# SUPPLIED MATERIAL:
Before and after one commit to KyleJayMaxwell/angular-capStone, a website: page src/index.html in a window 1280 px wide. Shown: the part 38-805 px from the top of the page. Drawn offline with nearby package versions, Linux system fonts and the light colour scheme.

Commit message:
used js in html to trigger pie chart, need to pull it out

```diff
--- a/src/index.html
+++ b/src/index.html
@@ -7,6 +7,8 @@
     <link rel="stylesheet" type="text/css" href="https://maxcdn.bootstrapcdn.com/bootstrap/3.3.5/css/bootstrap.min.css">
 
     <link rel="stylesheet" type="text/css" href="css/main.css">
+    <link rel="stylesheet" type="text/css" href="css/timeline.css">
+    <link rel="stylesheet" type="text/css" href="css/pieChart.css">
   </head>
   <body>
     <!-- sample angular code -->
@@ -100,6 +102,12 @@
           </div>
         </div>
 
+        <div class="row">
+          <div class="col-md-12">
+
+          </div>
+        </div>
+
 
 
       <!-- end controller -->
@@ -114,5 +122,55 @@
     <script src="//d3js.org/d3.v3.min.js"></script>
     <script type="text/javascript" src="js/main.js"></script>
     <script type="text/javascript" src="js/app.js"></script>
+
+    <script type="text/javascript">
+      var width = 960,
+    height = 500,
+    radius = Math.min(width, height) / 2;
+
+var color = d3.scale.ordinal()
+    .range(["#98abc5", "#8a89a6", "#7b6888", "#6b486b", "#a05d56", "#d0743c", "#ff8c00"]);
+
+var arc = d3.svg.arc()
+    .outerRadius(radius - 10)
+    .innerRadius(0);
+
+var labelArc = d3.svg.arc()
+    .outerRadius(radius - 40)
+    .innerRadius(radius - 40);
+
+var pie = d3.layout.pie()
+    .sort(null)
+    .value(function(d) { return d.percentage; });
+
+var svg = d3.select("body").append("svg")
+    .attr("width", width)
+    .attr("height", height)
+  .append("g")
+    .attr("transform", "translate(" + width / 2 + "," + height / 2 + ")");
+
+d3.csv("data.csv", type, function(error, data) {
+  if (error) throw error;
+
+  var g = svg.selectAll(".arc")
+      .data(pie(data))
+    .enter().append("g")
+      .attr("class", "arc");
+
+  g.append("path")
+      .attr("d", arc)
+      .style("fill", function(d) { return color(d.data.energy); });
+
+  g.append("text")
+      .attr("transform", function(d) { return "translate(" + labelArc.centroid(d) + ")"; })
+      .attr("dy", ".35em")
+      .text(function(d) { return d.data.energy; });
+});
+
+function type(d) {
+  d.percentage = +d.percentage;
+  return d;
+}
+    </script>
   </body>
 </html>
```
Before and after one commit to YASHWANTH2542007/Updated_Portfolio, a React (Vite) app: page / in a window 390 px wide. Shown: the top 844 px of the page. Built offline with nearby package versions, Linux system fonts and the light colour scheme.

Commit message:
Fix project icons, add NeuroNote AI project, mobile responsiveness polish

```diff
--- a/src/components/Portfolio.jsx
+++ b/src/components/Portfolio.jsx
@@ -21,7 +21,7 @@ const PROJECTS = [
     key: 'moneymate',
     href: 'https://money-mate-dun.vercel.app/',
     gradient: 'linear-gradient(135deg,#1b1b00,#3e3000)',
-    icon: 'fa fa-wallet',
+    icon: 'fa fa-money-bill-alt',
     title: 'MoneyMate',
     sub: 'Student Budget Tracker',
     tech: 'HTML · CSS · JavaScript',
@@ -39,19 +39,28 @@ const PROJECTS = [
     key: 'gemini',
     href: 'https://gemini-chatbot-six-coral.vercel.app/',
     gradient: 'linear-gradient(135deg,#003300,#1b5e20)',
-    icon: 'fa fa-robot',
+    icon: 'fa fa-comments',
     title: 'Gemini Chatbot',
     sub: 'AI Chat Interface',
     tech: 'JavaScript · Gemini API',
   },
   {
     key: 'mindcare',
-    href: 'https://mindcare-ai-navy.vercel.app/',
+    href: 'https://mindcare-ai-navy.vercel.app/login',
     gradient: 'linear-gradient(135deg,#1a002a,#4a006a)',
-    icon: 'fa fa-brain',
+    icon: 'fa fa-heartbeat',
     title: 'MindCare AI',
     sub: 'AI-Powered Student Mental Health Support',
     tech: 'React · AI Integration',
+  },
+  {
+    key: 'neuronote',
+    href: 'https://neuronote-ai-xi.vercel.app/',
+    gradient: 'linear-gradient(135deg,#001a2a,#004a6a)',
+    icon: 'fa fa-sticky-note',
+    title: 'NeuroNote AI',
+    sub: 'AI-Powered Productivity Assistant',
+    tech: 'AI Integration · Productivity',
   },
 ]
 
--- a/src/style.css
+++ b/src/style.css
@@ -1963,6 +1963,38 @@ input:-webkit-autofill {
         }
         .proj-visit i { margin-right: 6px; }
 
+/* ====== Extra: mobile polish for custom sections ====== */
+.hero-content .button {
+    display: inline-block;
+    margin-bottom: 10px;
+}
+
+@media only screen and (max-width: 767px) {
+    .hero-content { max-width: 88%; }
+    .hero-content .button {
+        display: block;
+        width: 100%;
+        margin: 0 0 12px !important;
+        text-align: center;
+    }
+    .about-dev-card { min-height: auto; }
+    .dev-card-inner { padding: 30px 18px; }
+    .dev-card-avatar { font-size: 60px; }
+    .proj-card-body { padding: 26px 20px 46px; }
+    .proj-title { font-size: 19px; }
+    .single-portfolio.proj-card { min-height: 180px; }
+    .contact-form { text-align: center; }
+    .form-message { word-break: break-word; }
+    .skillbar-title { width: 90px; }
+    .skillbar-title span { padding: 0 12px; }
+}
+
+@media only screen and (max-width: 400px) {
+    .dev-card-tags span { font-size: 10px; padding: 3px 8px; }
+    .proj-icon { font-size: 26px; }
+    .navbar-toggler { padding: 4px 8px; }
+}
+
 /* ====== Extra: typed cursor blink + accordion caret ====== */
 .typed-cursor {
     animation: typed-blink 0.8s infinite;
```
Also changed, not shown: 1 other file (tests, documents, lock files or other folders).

# WHAT YOU WILL DO:
Filter the entries above down to the lines that contain the word "attr".

# EXERCISE SOLUTION:
+    .attr("width", width)
+    .attr("height", height)
+    .attr("transform", "translate(" + width / 2 + "," + height / 2 + ")");
+      .attr("class", "arc");
+      .attr("d", arc)
+      .attr("transform", function(d) { return "translate(" + labelArc.centroid(d) + ")"; })
+      .attr("dy", ".35em")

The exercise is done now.